The ‘War on Cars’ Goes Mainstream
“The war on cars” is the term used by drivers every time a new bike lane, low traffic neighborhood, or lower speed limit is proposed. Drivers had to put up with it during the pandemic as parking spaces were lost to bike lanes and restaurant seating. This year, drivers will want that space back—but the pedestrians, cyclists, and restaurateurs are not going to go quietly. In fact, so many people enjoyed the changes that the “complete streets” types are going to be looking for more traffic calming, more space for walking and biking, and more taking back the streets. Just look at this Shorpy photo of a New York street in 1908—how much space was given to the sidewalk and how many people are on it. This is the city we want.
Carbon Footprints Are Back; Consumption Is the New Production
Remember carbon footprints? They were all a sham and a scam by the fossil fuel companies to shift responsibility for the climate crisis from them to us, right? As one tweeter put it, “We are not individually responsible for the destruction of the planet. Corporations and governments are the only ones who can make any kind of meaningful impact.”

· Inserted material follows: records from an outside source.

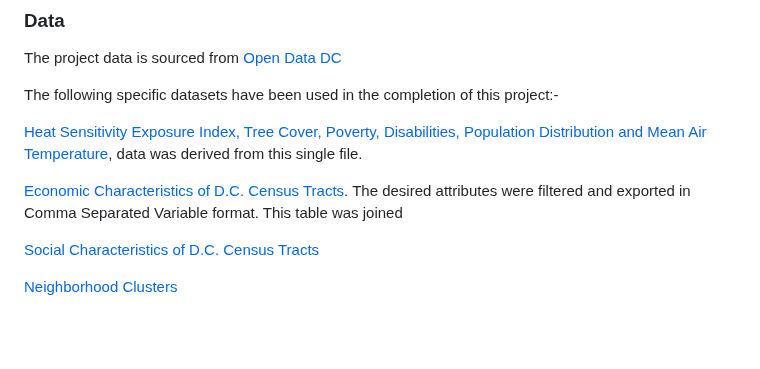
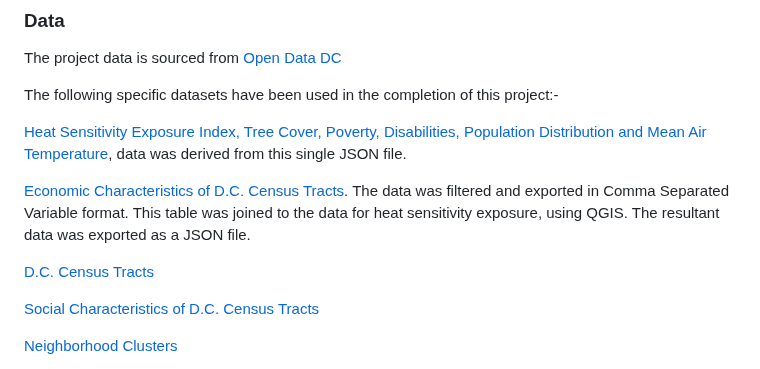
Before and after one commit to Nardics/dc-segregation-legacy, a Markdown page: README.md, the part around the change. Drawn GitHub-style; blank space fills up the shorter version.

```diff
--- a/README.md
+++ b/README.md
@@ -43,9 +43,11 @@ The project data is sourced from [Open Data DC](https://opendata.dc.gov/)
 The following specific datasets have been used in the completion of this project:-
 
 
-[Heat Sensitivity Exposure Index, Tree Cover, Poverty, Disabilities, Population Distribution and Mean Air Temperature](https://opendata.dc.gov/datasets/heat-sensitivity-exposure-index/explore), data was derived from this single file.
+[Heat Sensitivity Exposure Index, Tree Cover, Poverty, Disabilities, Population Distribution and Mean Air Temperature](https://opendata.dc.gov/datasets/heat-sensitivity-exposure-index/explore), data was derived from this single JSON file.
 
-[Economic Characteristics of D.C. Census Tracts](https://opendata.dc.gov/apps/economic-characteristics-of-dc-census-tracts-2017-2021-5-year-acs/explore). The desired attributes were filtered and exported in Comma Separated Variable format. This table was joined
+[Economic Characteristics of D.C. Census Tracts](https://opendata.dc.gov/apps/economic-characteristics-of-dc-census-tracts-2017-2021-5-year-acs/explore). The data was filtered and exported in Comma Separated Variable format. This table was joined to the data for heat sensitivity exposure, using QGIS. The resultant data was exported as a JSON file.
+
+[D.C. Census Tracts](https://opendata.dc.gov/datasets/DCGIS::census-tracts-in-2010/explore)
 
 [Social Characteristics of D.C. Census Tracts](https://opendata.dc.gov/apps/social-characteristics-of-dc-census-tracts-2017-2021-5-year-acs/explore)
 
```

But the pendulum is swinging back. An Intergovernmental Panel on Climate Change report due for publication in March 2022 was leaked by Extinction Rebellion scientists and calls for “lifestyle options like heating and cooling set-point adjustments, reduced appliance use, shifts to human-centred mobility and public transit, reduced air travel and improved recycling.” The International Energy Agency wrote recently that “behavioural changes—meaning adjustments in everyday life that reduce wasteful or excessive energy consumption—are also needed. They are especially important in richer parts of the world where energy intensive lifestyles are the norm.” Groups like The JUMP are promoting lifestyle change as “less stuff more joy.” And of course, Treehugger’s Lloyd Alter wrote the book “Living the 1.5 Degree Lifestyle,” which we are all going to have to do at some point. We still have to take to the streets to protest and vote, but we have to ride our bikes to get there.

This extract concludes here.